▽
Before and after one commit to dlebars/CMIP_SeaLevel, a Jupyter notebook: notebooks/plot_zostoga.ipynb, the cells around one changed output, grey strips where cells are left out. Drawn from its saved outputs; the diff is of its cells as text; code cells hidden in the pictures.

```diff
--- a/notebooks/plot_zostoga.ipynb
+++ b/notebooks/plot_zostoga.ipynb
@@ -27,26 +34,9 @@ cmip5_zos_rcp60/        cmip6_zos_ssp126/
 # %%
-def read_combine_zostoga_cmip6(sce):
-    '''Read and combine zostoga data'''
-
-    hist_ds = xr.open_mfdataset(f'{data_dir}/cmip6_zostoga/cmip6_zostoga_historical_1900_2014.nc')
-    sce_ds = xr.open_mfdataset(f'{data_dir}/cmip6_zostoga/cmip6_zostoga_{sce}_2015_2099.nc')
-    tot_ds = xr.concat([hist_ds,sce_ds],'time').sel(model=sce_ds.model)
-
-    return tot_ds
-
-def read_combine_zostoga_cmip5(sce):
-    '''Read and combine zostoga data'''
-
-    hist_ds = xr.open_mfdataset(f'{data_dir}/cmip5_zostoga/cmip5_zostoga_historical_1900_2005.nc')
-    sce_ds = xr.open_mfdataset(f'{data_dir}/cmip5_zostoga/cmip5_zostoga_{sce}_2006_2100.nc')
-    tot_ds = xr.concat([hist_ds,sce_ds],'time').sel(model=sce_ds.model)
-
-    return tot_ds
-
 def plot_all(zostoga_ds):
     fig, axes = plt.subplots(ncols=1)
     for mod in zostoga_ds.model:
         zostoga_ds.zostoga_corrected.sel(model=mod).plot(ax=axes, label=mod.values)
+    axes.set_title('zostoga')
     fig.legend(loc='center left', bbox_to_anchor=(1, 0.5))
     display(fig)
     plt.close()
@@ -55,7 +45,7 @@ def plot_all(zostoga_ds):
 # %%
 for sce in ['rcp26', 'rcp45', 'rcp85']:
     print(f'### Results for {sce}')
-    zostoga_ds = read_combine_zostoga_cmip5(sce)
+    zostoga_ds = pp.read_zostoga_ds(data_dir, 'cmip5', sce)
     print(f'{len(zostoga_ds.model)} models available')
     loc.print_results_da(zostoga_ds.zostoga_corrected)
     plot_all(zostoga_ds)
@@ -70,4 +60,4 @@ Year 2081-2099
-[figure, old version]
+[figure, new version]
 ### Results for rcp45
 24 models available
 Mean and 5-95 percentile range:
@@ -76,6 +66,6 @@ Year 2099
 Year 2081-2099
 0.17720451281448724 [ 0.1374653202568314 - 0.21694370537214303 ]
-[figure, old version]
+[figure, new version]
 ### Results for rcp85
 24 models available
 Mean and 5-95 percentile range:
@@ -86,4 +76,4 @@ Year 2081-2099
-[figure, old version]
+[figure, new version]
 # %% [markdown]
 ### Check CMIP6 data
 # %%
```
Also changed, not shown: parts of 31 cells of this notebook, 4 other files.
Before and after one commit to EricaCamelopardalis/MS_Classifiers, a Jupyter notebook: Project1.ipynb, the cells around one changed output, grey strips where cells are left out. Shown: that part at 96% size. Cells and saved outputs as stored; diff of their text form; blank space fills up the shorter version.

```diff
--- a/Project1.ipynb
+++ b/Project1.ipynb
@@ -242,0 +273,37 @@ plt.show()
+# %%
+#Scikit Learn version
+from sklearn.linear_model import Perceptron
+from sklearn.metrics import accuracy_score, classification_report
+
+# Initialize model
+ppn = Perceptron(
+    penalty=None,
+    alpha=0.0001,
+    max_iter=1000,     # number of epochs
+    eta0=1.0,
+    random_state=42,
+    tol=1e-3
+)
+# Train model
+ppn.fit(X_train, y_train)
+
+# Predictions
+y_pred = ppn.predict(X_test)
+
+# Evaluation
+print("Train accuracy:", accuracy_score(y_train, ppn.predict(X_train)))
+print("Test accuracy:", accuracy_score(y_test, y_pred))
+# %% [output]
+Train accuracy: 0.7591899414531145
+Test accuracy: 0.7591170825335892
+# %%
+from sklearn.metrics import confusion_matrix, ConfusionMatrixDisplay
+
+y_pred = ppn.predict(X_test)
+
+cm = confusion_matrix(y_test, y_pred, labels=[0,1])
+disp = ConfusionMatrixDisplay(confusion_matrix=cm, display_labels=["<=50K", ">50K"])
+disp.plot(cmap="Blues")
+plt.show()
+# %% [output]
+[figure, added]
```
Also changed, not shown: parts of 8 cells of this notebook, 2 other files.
△
*WHAT NEEDS TO BE DONE*. Throughout the data above, report every line that contains the string "strips".

*COMPLETED TASK*.
Before and after one commit to dlebars/CMIP_SeaLevel, a Jupyter notebook: notebooks/plot_zostoga.ipynb, the cells around one changed output, grey strips where cells are left out. Drawn from its saved outputs; the diff is of its cells as text; code cells hidden in the pictures.
Before and after one commit to EricaCamelopardalis/MS_Classifiers, a Jupyter notebook: Project1.ipynb, the cells around one changed output, grey strips where cells are left out. Shown: that part at 96% size. Cells and saved outputs as stored; diff of their text form; blank space fills up the shorter version.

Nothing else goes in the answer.